- Residual plots can be used as a useful diagnostic tool for controlling the LOWESS fitting process (Cleveland, W. S. (1993): Visualizing Data. Hobart Press, Summit, NJ). This is particularly important for using the appropriate value for the local smoothing width (Alpha).
- In choosing Alpha, we want a curve that is as smooth as possible without introducing lack of fit, i.e., the main structure within the data should be by and large represented, with no remaining residual dependence.

The effect of Alpha for controlling the LOWESS fitting process is shown below for a given bivariate data set, using Alpha values of 0.1, 0.6, and 0.99.

- Comparing the original robust LOWESS fit with Alpha=0.1 (the left-hand side image) with the LOWESS fit to the corresponding residuals (the right-hand side image) shows:
- There is no remaining residual dependence but the original fitted LOWESS curve has excessive, unnecessary undulation from the noise components of the data.
- For the given data set, the local smoothing width Alpha=0.1 generates a curve that is highly affected by the noise components of the data.

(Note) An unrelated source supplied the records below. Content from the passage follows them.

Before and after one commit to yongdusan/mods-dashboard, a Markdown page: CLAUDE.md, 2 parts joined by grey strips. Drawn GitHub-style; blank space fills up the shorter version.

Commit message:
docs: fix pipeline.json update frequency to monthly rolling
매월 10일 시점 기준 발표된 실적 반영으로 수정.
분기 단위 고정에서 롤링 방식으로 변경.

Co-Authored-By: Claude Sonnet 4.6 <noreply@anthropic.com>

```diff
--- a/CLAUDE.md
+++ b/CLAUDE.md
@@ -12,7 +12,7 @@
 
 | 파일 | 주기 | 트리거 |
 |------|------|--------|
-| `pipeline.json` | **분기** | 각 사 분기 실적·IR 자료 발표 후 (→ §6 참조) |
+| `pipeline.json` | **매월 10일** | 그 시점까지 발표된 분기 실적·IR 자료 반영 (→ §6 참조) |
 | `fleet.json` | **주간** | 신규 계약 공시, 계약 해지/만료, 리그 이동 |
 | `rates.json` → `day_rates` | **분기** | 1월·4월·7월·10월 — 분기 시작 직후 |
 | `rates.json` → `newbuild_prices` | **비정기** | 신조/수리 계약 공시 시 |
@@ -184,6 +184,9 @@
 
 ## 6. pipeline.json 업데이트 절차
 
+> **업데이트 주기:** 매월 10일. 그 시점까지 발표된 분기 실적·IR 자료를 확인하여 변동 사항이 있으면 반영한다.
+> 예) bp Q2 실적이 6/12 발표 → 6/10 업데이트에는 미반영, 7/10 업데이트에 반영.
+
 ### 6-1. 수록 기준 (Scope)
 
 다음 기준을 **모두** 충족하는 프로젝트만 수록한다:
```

- Comparing the original robust LOWESS fit with Alpha=0.6 (the left-hand side image) with the LOWESS fit to the corresponding residuals (the right-hand side image) shows:
- There is no remaining residual dependence and the original fitted LOWESS curve tracks adequately the data pattern.
- For the given data set, the local smoothing width Alpha=0.6 is a good fit; i.e., the main structure within the data is adequately represented, and there is no remaining residual dependence.

- Comparing the original robust LOWESS fit with Alpha=0.99 (the left-hand side image) with the LOWESS fit to the corresponding residuals (the right-hand side image) shows:
- There is remaining residual dependence, and the original fitted LOWESS curve is over-smoothed.
- For the given data set, the local smoothing width Alpha=0.99 results in an over-smoothed curve with remaining residual dependence (i.e., lack of fit).